IBM, CA, HP tout automated management while VARs ponder the technology’s promise
Several network management vendors are laying out strategies to add automated, self-healing capabilities to their management software.
Among the latest is IBM's Tivoli software division, which earlier this month introduced a slew of new products that add automated management capabilities to its lineup.
The product blitz is the next step in IBM's plan to provide utility-based computing, a vision laid out by IBM Chairman and CEO Sam Palmisano last November, the company said.
As part of that vision, IBM plans to add to the Tivoli software autonomic, self-healing management capabilities that can integrate the management of users, IT resources and businesses processes, said Steve Wojtowecz, director of strategy at IBM Tivoli, Austin, Texas.
Several of IBM's competitors are also promising to deliver self-healing products.
Computer Associates International said it plans to shed light on its strategy for creating self-managing, proactive infrastructure tools this week at Networld Interop in Las Vegas, where President and CEO Sanjay Kumar is scheduled to deliver a keynote address.
Meanwhile, Hewlett-Packard also has pumped up the automated capabilities of its product lines within recent months, rolling out new products, such as OpenView Network Node Manager 6.4 last November, in support of its Adaptive Management Platform initiative.
With all this jockeying for a leadership position in automated management tools, solution providers are wondering how effectively technology can replace the human touch.
"If Tivoli can effectively reduce the need for the human factor at a price point the market will accept, I think it would be a winner, but that's the key: Does it really do it, or do we have to get in there and fix the problem anyway?" said Mont Phelps, president of Netivity Solutions, a solution provider in Waltham, Mass.
Steve Lenhardt, client services director at St. Louis-based integrator Maryville Technologies, called automated management "more of a prophecy than a reality."
"It's a good place to strive toward, but I don't think it's achievable to have absolutely no human intervention," Lenhardt said. Even if systems and software have self-healing capabilities, customers will still require customization in setting up the rules to be followed, he said.
It's the level of prep work that goes into an automated solution that keeps many customers from adopting the technology, said Steve Pazol, president of Professional Consulting Services, a Chicago-based solution provider.
"Customers want to allow an automated response [to network problems], but before they do, they have to figure out and configure the response they want to take. It's a process a lot of companies don't want to go through," Pazol said.
To help cut down on the level of preparation needed to implement a self-healing solution, IBM's new Tivoli Autonomic Monitoring Engine software uses preconfigured or customized rules to detect and cure server problems without human intervention, Wojtowecz said. For example, the software could stop low-priority applications from accessing a troubled database or divert memory or CPU utilization to preserve performance levels of mission-critical systems, he said.

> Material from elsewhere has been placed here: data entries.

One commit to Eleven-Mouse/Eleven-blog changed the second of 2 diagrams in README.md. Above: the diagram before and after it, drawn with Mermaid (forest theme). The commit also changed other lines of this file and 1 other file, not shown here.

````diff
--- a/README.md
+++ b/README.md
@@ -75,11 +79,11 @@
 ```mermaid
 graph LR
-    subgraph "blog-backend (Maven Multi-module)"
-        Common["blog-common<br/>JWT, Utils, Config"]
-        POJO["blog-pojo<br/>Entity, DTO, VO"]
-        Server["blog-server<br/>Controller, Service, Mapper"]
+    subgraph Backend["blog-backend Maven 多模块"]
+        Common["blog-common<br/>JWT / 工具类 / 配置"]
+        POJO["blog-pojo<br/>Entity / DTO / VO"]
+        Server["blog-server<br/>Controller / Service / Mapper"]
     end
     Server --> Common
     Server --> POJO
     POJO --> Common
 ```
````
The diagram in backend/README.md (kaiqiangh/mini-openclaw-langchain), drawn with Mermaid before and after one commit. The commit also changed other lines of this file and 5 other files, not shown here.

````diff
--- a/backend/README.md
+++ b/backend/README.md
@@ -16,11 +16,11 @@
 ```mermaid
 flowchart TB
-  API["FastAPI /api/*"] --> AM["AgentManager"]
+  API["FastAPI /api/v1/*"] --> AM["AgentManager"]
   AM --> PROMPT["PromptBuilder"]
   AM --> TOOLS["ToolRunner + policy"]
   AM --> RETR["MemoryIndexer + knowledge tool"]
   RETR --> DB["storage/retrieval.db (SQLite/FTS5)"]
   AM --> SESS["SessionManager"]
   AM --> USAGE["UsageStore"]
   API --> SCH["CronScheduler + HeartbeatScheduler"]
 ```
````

The software engine includes 300 "best practice" scenarios for fixing common problems, Wojtowecz said. IBM also plans to offer a software developer kit that solution providers can use to customize the engine's rules, he said. "They can take their knowledge and use it as a differentiator between themselves and their competition," he said.
IBM expects the Tivoli Autonomic Monitoring Engine to be generally available this fall. Pricing has not yet been established.
The vendor also introduced IBM Tivoli Enterprise Console 3.9, which adds a Web console for remote access and also includes auto-discovery and problem diagnosis through preconfigured rules.